- Guatemala is the third largest sugar producer in Latin America, and the sixth worldwide. It also ranks third in productivity of tons of sugar per hectare globally.
- The products of the sugar industry represent the second place of agro-industrial exports in the country.
- The sugarcane bagasse or the biomass that remains after the juice is extracted to produce sugar, is used for the generation of renewable energy and contributes to the national interconnected system around 30% of the electricity that the country consumes during the Zafra.
SDG compliance social axis:
- The Sugar Foundation -Fundazucar-promotes social programs focused on the areas of health, education, and municipal strengthening, through a self-management model that promotes the empowerment and citizen participation of women, youth, teachers, health professionals, community leaders and local authorities.
- Through the Better Families program, Food and Nutrition Security, self-esteem, self-management, and leadership are promoted in women as agents of change for the development and well-being of their families.
- The Health Comes First program trains health professionals at the first level of care in the municipalities of the South of Guatemala to develop technical skills with the purpose of improving service and promoting preventive health.
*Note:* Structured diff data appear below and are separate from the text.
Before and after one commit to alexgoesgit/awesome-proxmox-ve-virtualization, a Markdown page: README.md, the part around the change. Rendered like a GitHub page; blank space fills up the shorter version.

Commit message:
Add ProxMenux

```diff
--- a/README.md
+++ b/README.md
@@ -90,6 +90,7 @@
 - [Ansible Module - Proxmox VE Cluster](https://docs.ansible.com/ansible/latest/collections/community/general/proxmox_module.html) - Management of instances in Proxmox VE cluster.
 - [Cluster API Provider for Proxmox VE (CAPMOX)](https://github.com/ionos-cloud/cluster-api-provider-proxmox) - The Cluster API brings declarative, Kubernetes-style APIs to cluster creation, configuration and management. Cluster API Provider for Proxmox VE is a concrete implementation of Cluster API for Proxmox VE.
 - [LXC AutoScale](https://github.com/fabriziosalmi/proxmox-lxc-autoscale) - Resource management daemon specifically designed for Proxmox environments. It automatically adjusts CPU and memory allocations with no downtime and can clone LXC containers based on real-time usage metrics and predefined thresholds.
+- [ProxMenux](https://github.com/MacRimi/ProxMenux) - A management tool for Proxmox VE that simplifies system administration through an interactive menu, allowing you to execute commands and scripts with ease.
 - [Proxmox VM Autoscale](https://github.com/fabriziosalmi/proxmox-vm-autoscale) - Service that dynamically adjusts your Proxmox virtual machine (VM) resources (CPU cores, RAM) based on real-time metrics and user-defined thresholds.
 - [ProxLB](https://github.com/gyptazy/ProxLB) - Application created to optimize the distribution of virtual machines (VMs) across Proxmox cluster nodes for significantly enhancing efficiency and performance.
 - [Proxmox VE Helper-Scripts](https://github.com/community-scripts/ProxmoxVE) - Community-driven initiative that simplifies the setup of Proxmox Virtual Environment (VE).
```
- Through the Fundazucar medical clinics, access to healthcare is facilitated for thousands of people in the south of the country.
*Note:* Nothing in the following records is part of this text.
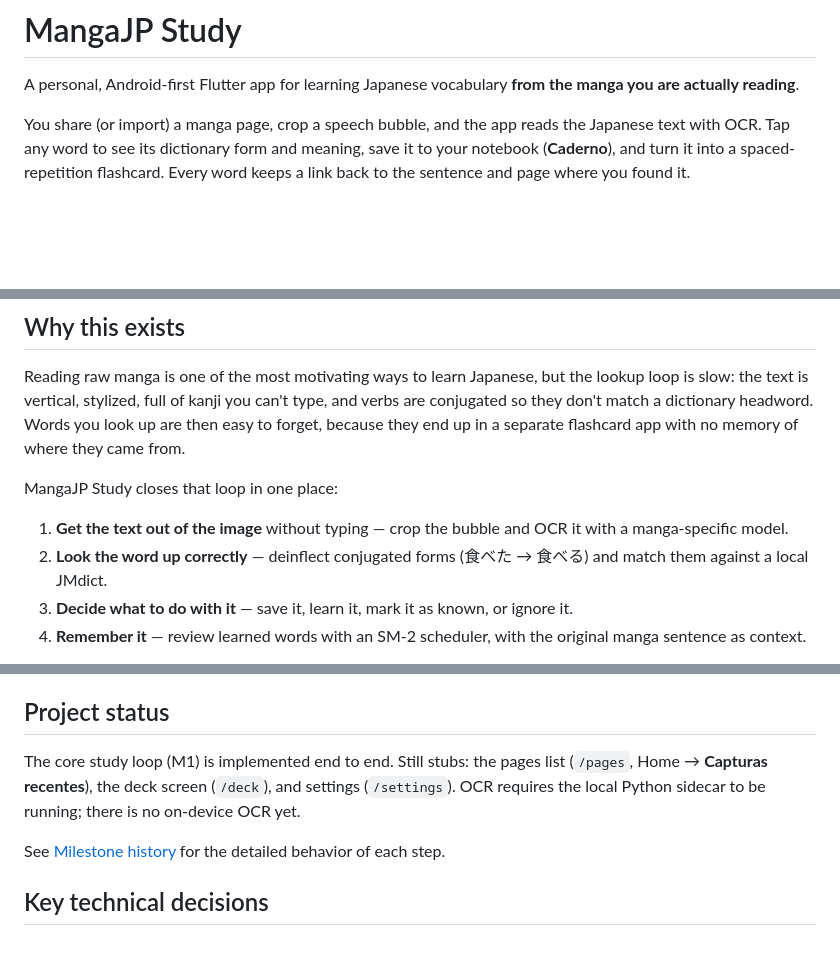
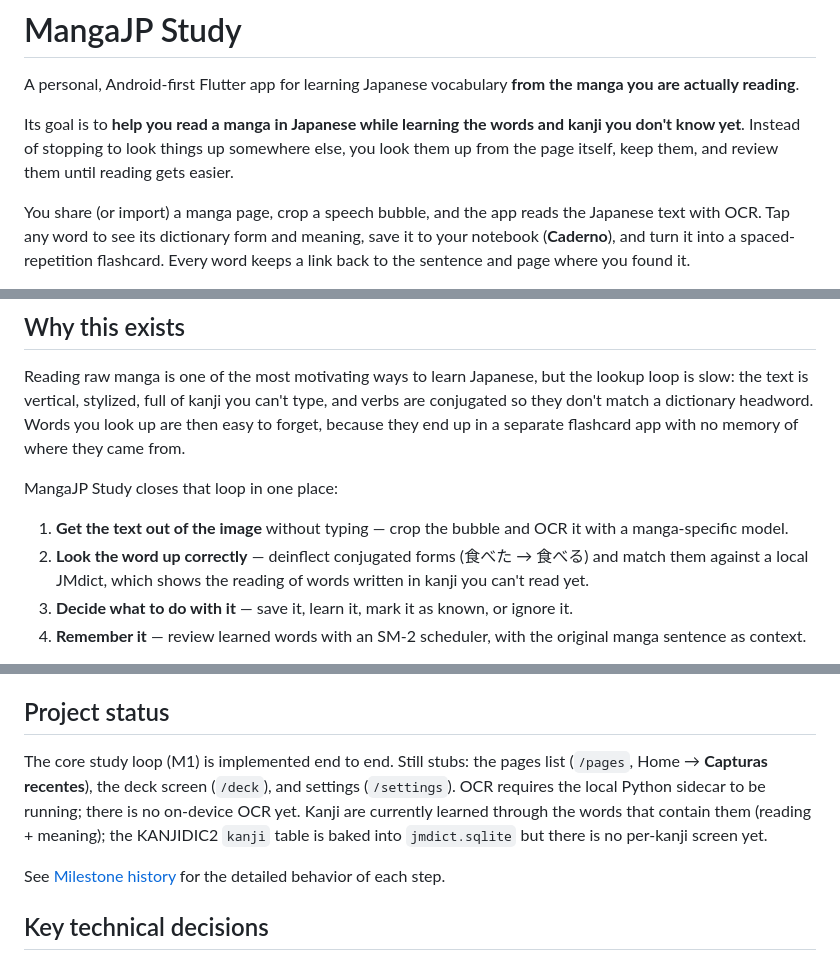
Before and after one commit to murilinhoPs/MangaJP, a Markdown page: README.md, 3 parts joined by grey strips. Drawn GitHub-style; blank space fills up the shorter version.

Commit message:
State in README that the app helps read manga while learning unknown words and kanji
Co-authored-by: murilinhorps <murilinhorps@gmail.com>

```diff
--- a/README.md
+++ b/README.md
@@ -1,6 +1,8 @@
 # MangaJP Study
 
 A personal, Android-first Flutter app for learning Japanese vocabulary **from the manga you are actually reading**.
+
+Its goal is to **help you read a manga in Japanese while learning the words and kanji you don't know yet**. Instead of stopping to look things up somewhere else, you look them up from the page itself, keep them, and review them until reading gets easier.
 
 You share (or import) a manga page, crop a speech bubble, and the app reads the Japanese text with OCR. Tap any word to see its dictionary form and meaning, save it to your notebook (**Caderno**), and turn it into a spaced-repetition flashcard. Every word keeps a link back to the sentence and page where you found it.
 
@@ -11,7 +13,7 @@ Reading raw manga is one of the most motivating ways to learn Japanese, but the
 MangaJP Study closes that loop in one place:
 
 1. **Get the text out of the image** without typing — crop the bubble and OCR it with a manga-specific model.
-2. **Look the word up correctly** — deinflect conjugated forms (食べた → 食べる) and match them against a local JMdict.
+2. **Look the word up correctly** — deinflect conjugated forms (食べた → 食べる) and match them against a local JMdict, which shows the reading of words written in kanji you can't read yet.
 3. **Decide what to do with it** — save it, learn it, mark it as known, or ignore it.
 4. **Remember it** — review learned words with an SM-2 scheduler, with the original manga sentence as context.
 
@@ -57,7 +59,7 @@ Share / import image → crop bubble → OCR (manga-ocr) → page text
 
 ## Project status
 
-The core study loop (M1) is implemented end to end. Still stubs: the pages list (`/pages`, Home → **Capturas recentes**), the deck screen (`/deck`), and settings (`/settings`). OCR requires the local Python sidecar to be running; there is no on-device OCR yet.
+The core study loop (M1) is implemented end to end. Still stubs: the pages list (`/pages`, Home → **Capturas recentes**), the deck screen (`/deck`), and settings (`/settings`). OCR requires the local Python sidecar to be running; there is no on-device OCR yet. Kanji are currently learned through the words that contain them (reading + meaning); the KANJIDIC2 `kanji` table is baked into `jmdict.sqlite` but there is no per-kanji screen yet.
 
 See [Milestone history](#milestone-history) for the detailed behavior of each step.
 
```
- Since 1976, the fortification of sugar with Vitamin A has been essential to combat childhood blindness caused by deficiency of this micronutrient.
- Study opportunities are provided for young people between the ages of 15 and 25 so that they can study in technical or university careers. The goal of these scholarships is to provide them with opportunities to lift themselves out of poverty.
SDG compliance environmental axis:
- The sugar industry has invested in research and development with the Guatemalan Sugar Cane Research Center -Cengicaña-, which among its main functions is the development and promotion of good practices for cane cultivation, sugar production and other by-products, as well as the promotion of precision agriculture and crop adaptation to climate variability.
- The Water Footprint of Guatemalan sugarcane producers is 45% lower than the world average, according to the study of the Water Footprint of sugarcane.
- In a joint effort between ICC, community members, local authorities, and the sugar sector, since 2010 the program for the recovery and conservation of forests in the basins of the Pacific slope has been carried out. 7.7 million trees have been produced, which contributes to water recharge, biodiversity, among other functions for flora and fauna.
- The Sugar Industry actively participates in technical water tables on the south of Guatemala with communities, local authorities, government institutions, human rights organizations, and other agricultural producers, for the coordinated and responsible use of river water. It is a unique organizational model in the country.
- Cengicaña scientists developed the Cengiriegos application, which allows the crop to apply only the amount of water it needs, depending on the type of soil, the age of the plant and the climatic conditions.
- Use of water recirculation systems in factories for its reuse and optimization.
For more information you can access all the case studies here.